ECO339Y, 2011-2012

This is the public “front end” for the more detailed course website that will eventually be accessible through the University of Toronto Portal (Blackboard).

Contact Information

Professor Michael Baker
150 St. George Street, #238

Professor Dwayne Benjamin
150 St. George Street, #168

Course Description

This is a survey course of labour economics. The set of questions addressed by labour economists is wide-ranging, beginning with individual decisions regarding how much to work, and how much education to acquire, to such “big picture” questions as to the determinants of income inequality and unemployment.

Labour economics is an empirical field of study. On the one hand, this means that considerable time is spent examining labour market data for salient patterns, using economic theory to aid in interpretation. On the other hand, data and statistical methods are used to evaluate prominent economic theories of individual behaviour and market performance.

This course provides a balance of theory and evidence concerning important labour market issues. The core theoretical apparatus we will develop, and critically evaluate, is the neoclassical supply and demand model. In this sense, labour economics builds on what you learned in intermediate microeconomics. But departing from intermediate micro theory, you will also develop some of the analytic tools necessary to evaluate empirical evidence. Moreover, learning key “facts” about the labour market is a central objective of the course.

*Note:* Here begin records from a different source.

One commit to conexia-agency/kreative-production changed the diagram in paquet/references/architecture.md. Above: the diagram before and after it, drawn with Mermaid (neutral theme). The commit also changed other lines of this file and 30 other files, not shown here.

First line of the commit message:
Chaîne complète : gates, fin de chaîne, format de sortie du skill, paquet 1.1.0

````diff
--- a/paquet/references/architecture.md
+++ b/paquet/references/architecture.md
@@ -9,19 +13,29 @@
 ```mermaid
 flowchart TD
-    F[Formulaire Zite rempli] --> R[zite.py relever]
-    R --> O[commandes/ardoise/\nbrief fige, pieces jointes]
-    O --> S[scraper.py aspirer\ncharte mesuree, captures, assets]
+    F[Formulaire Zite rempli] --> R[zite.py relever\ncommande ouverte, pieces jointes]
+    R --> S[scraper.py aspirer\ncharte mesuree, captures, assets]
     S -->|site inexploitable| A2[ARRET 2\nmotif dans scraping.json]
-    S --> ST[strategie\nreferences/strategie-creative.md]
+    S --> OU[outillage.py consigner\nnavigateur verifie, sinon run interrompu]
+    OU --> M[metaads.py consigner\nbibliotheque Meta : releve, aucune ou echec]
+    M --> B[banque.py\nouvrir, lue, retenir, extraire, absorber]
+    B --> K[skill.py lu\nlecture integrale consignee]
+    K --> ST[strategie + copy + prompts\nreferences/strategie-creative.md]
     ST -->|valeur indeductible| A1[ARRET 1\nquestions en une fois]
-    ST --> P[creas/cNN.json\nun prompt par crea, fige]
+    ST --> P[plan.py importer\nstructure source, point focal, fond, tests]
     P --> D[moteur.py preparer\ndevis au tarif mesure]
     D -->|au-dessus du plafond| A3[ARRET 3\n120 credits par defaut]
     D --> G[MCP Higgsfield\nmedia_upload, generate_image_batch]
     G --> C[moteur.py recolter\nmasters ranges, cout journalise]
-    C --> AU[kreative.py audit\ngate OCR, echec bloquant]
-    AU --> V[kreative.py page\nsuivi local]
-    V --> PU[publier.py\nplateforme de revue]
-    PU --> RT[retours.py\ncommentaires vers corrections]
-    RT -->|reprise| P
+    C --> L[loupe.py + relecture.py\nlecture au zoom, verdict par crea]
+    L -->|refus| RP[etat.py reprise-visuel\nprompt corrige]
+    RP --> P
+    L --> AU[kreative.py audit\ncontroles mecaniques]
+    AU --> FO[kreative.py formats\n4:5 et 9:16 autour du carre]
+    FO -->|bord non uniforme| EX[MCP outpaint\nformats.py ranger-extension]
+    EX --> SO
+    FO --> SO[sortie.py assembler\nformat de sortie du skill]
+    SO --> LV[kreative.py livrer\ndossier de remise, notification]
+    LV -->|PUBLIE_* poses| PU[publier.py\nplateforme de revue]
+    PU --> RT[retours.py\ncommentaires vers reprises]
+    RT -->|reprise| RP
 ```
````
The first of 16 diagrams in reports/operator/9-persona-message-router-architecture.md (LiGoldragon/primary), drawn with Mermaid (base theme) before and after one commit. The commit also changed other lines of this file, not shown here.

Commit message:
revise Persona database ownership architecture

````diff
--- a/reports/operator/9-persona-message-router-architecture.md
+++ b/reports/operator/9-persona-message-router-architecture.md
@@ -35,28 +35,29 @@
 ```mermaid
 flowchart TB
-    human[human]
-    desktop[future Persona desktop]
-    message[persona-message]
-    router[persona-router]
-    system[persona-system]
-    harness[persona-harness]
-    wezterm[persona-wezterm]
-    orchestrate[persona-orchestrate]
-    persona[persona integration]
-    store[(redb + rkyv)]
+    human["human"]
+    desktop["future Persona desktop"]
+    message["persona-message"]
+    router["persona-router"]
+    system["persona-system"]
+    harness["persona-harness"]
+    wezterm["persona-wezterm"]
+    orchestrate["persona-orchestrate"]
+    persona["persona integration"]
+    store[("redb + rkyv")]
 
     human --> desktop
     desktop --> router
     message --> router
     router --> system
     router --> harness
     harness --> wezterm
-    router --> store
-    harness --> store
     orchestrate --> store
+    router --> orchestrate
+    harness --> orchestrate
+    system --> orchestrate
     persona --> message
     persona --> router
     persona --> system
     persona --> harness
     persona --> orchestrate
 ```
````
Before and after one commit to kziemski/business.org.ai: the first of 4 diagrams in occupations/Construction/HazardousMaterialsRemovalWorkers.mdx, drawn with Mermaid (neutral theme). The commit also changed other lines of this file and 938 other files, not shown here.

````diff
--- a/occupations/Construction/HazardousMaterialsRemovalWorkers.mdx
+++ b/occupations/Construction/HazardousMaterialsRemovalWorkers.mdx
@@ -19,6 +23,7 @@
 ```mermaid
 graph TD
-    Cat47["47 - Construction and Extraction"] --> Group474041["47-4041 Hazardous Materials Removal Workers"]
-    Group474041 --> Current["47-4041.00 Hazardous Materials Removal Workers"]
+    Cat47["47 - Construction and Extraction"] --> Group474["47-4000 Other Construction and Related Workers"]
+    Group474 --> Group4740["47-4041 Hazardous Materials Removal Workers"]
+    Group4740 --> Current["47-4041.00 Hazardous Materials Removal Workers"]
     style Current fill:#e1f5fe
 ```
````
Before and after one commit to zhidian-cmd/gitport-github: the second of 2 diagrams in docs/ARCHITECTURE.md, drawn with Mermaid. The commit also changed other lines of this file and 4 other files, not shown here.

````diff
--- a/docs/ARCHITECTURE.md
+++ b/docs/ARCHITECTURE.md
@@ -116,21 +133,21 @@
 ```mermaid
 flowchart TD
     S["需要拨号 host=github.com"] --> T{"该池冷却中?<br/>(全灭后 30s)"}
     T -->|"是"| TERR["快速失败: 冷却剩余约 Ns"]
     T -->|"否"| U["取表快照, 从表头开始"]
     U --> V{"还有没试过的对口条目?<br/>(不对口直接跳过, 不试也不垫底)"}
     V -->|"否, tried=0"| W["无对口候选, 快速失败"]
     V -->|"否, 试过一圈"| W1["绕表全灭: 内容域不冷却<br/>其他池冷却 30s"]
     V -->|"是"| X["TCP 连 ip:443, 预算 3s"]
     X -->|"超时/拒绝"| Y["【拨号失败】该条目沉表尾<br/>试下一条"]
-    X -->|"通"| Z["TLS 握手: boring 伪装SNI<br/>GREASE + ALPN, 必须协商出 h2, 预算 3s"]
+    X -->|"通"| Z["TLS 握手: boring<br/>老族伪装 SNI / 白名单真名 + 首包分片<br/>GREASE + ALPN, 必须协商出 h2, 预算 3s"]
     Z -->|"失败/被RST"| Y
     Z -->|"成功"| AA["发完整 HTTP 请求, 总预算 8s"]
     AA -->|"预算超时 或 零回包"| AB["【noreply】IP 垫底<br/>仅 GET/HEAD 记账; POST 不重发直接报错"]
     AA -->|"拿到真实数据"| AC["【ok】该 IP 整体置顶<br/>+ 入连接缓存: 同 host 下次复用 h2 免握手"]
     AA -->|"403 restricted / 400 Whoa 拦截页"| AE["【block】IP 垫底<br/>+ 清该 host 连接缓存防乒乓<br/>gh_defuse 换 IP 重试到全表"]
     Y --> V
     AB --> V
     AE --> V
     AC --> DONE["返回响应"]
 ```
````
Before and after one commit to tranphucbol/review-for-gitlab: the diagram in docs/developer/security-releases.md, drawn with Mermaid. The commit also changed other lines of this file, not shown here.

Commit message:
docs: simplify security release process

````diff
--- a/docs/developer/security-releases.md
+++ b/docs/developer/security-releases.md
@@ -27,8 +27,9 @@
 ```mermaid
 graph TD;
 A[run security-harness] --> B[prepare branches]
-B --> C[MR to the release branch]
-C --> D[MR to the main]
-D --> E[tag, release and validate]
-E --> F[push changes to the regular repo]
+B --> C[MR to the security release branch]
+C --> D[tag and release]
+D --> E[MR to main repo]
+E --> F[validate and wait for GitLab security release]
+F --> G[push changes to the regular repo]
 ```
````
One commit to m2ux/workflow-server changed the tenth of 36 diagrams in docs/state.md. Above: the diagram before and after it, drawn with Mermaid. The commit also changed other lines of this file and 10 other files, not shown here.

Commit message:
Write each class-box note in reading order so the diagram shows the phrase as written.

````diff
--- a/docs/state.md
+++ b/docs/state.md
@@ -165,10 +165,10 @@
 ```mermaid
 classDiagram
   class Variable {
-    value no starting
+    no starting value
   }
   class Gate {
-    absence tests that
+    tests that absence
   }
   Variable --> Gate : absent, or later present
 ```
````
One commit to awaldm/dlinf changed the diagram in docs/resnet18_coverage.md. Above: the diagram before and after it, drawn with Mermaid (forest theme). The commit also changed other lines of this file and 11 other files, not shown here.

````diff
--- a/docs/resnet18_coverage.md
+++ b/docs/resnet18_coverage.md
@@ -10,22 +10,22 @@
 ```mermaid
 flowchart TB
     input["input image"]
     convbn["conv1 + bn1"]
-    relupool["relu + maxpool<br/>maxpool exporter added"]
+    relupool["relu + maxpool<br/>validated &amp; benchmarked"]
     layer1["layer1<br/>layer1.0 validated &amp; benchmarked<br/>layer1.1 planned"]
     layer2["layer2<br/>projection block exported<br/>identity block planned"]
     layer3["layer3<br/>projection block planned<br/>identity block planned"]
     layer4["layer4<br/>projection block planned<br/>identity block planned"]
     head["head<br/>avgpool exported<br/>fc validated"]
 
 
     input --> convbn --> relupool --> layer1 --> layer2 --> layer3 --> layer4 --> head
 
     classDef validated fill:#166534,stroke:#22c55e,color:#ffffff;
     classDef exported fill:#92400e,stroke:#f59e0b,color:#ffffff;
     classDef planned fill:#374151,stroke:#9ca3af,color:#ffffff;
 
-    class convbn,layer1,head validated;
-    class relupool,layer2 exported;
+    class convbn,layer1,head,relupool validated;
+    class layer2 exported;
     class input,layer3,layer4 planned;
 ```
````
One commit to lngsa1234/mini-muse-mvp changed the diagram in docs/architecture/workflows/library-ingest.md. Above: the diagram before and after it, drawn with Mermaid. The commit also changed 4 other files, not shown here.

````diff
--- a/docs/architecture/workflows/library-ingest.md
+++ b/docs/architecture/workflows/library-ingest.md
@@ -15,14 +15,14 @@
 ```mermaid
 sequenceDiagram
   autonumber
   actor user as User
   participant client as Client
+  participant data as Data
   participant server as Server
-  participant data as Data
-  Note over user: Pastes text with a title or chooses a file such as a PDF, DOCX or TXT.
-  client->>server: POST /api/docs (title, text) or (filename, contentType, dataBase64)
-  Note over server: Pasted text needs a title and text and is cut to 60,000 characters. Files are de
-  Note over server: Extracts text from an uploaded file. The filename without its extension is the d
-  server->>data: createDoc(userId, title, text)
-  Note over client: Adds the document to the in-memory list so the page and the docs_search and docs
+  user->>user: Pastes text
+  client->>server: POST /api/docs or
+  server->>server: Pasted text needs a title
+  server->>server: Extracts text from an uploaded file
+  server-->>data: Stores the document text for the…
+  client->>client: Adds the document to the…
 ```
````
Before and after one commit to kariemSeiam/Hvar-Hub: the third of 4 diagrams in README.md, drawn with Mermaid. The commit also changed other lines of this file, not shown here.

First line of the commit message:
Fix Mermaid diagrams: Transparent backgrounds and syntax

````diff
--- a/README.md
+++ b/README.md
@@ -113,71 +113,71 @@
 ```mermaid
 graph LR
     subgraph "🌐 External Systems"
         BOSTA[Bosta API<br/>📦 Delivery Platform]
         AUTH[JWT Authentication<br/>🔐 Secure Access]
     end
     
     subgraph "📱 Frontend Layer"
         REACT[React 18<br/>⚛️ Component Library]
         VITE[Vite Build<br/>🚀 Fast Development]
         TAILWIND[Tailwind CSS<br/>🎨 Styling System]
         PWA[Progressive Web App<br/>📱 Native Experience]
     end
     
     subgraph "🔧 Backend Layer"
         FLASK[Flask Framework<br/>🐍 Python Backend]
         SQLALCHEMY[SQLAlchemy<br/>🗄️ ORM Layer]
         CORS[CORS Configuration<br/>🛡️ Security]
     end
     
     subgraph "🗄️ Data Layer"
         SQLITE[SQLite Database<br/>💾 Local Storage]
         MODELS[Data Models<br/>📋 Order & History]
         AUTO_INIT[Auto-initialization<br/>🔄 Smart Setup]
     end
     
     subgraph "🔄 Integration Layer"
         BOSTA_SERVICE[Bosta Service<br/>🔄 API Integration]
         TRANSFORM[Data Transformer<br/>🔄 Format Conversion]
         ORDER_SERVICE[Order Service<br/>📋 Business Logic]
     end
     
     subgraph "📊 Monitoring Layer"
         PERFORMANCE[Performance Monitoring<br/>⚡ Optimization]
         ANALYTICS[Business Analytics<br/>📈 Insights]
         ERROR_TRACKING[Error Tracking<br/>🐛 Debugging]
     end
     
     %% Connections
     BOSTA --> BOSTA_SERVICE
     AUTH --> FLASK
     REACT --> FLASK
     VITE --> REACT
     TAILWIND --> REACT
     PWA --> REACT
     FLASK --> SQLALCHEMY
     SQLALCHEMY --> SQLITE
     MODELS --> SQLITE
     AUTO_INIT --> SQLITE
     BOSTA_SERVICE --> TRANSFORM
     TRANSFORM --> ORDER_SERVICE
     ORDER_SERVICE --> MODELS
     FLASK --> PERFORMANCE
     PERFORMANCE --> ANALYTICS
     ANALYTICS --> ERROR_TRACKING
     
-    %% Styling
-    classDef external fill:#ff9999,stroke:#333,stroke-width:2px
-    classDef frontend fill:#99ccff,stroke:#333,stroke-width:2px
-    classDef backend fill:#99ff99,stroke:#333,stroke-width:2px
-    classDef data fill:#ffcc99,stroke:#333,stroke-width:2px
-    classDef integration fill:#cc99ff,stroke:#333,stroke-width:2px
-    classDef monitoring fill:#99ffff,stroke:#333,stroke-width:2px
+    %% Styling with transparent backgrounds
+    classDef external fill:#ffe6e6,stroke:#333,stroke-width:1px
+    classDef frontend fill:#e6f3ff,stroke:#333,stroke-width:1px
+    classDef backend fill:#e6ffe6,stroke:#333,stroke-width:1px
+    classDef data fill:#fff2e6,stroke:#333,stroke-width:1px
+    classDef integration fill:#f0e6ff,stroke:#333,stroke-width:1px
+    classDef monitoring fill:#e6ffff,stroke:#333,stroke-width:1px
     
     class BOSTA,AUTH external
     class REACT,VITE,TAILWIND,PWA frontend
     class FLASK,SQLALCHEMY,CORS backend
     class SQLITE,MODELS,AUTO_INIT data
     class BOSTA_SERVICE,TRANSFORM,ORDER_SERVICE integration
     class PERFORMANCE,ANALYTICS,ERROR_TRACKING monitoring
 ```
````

Please note that the course prerequisites are enforced rigorously, and without exception:

  1. Intermediate Microeconomics (ECO200Y1/ ECO204Y1/ ECO206Y1)
  2. Statistics ( ECO220Y1/ ECO227Y1/ (STA247H1, STA248H1)/ (STA250H1, STA255H1)/ (STA257H1, STA261H1)

The course builds heavily on intermediate-level microeconomic theory, which you may find worth reviewing before classes begin. In addition, we discuss regression analysis extensively, building on material covered in ECO220. While we will review this as the course proceeds, you may also find it worth reviewing before classes begin.

For students who have not taken their courses on the St. George campus, please note that course prerequisites demand full-year versions of micro and statistics. It is also redundant, but we will note that "prerequisite" means that the course must be successfully completed before enrolment is permitted.

Student Evaluation

The grading scheme has not been finalized, but may include:

  1. At least two or three mid-term tests. Note that unlike previous years, all tests will be mandatory, and will count for their full weight;
  2. At least one writing assignment (e.g., a short term paper, likely in the second semester);
  3. A final exam.

There will also be problem sets. The problems sets will not be graded, but will be taken up in occasional tutorials, and serve to prepare students for the graded components of the course.


The class is scheduled Tuesdays 11-1, and Fridays 10-11. Students should set aside all of these scheduled hours. Usually, lectures will be held in the T11-1 slot. The F10-11 slot will be used for a variety of purposes, possibly including: tests, tutorials, special presentations, and lectures.


Dwayne Benjamin, Morley Gunderson, Thomas Lemieux, and Craig Riddell: Labour Market Economics, Sixth Edition, 2007, McGraw-Hill Ryerson.


The course syllabus will be available closer to the first day of classes, Tuesday, September 13th.